From the Paper:

"By the time of the 8th century BCE, well into the Geometric period, Greek society provides numerous examples of an increasingly sophisticated social order, which included the arts. A social stratification meant that the wealthy could afford or command some truly impressive artistic works, including funerary pottery (Kleiner 101). The Geometric period is the earliest phase of "Greek" civilization, and is so named because of the abstract patterns that decorate many manufactured objects, especially pottery (Moore, 13). In the Geometric period we observe the first figural compositions since the Mycenaean palace destructions, occurring sometime around 1100 (13). Found artefacts in the Geometric are primarily funerary or dedicatory, and occur in relation to the rise of a "temple economy.""

Sample of Sources Used:

  • Bohen, Barbara E. "The Dipylon Amphora: Its Role in the Development of Greek Art." Journal of Aesthetic Education 25.2 (Summer., 1991): pp. 59-65.
  • Kleiner, Fred S., Christin J. Mamiya, and Richard G. Tansey.

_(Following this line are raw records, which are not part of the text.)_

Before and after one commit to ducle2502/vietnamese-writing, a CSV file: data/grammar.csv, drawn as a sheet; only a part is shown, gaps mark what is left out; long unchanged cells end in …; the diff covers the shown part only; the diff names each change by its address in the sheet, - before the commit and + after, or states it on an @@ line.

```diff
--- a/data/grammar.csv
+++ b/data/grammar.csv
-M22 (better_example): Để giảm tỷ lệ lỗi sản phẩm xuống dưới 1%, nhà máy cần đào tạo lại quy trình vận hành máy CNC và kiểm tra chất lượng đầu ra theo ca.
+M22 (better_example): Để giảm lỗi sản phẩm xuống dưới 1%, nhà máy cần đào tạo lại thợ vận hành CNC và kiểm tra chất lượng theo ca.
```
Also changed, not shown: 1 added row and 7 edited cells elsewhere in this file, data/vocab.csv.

Gardner's Art Through the Ages. 11th ed. Vol.II. Fort Worth: Harcourt College, 2001
  • Markoe, Glenn. "The Emergence of Orientalizing in Greek Art: Some Observations on the Interchange between Greeks and Phoenicians in the Eighth and Seventh Centuries B. C." Bulletin of the American Schools of Oriental Research 301 (Feb., 1996): pp. 47-67.

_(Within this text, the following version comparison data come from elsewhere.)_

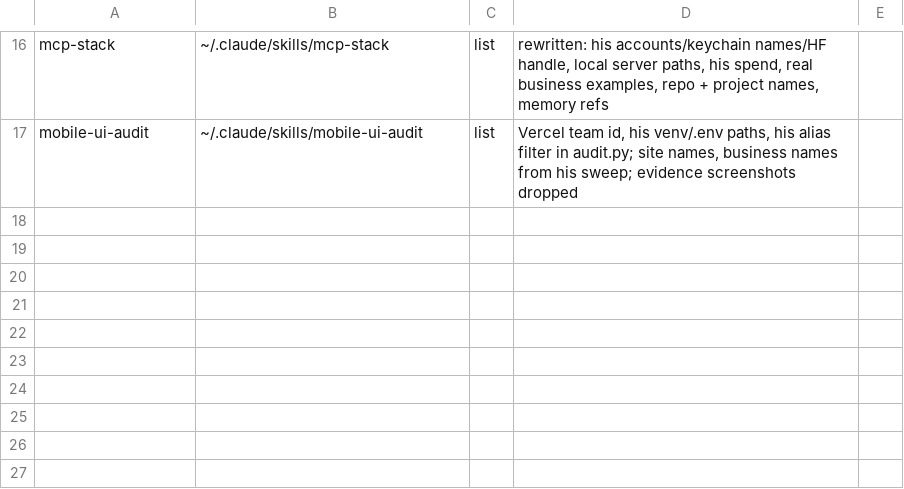
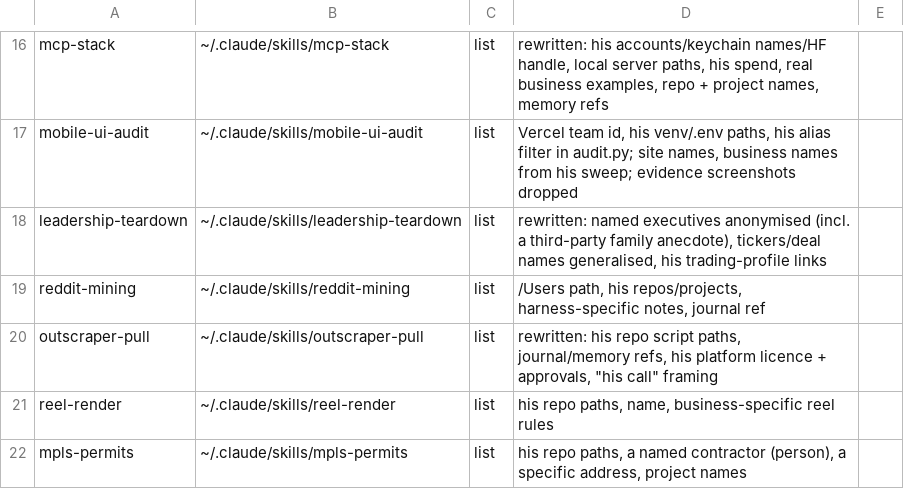
Before and after one commit to 2016judea/agensi-skills, a TSV file: ledger.tsv, drawn as a sheet; only a part is shown, gaps mark what is left out.

Commit message:
Scrub leadership-teardown, reddit-mining, outscraper-pull, reel-render, mpls-permits

```diff
--- a/ledger.tsv
+++ b/ledger.tsv
@@ -17 +17,6 @@ mcp-stack	~/.claude/skills/mcp-stack	list	rewritten: his accounts/keychain names
 mobile-ui-audit	~/.claude/skills/mobile-ui-audit	list	Vercel team id, his venv/.env paths, his alias filter in audit.py; site names, business names from his sweep; evidence screenshots dropped	
+leadership-teardown	~/.claude/skills/leadership-teardown	list	rewritten: named executives anonymised (incl. a third-party family anecdote), tickers/deal names generalised, his trading-profile links	
+reddit-mining	~/.claude/skills/reddit-mining	list	/Users path, his repos/projects, harness-specific notes, journal ref	
+outscraper-pull	~/.claude/skills/outscraper-pull	list	rewritten: his repo script paths, journal/memory refs, his platform licence + approvals, "his call" framing	
+reel-render	~/.claude/skills/reel-render	list	his repo paths, name, business-specific reel rules	
+mpls-permits	~/.claude/skills/mpls-permits	list	his repo paths, a named contractor (person), a specific address, project names	
```
Also changed, not shown: 7 other files.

  • Moore, Mary B. "Ships on a "Wine-Dark Sea" in the Age of Homer." Metropolitan Museum Journal 35 (2000): pp. 13-38.
  • Mylonas, George E. "Homeric and Mycenaean Burial Customs." American Journal of Archaeology 52.1 (Jan. - Mar., 1948): pp 56-81.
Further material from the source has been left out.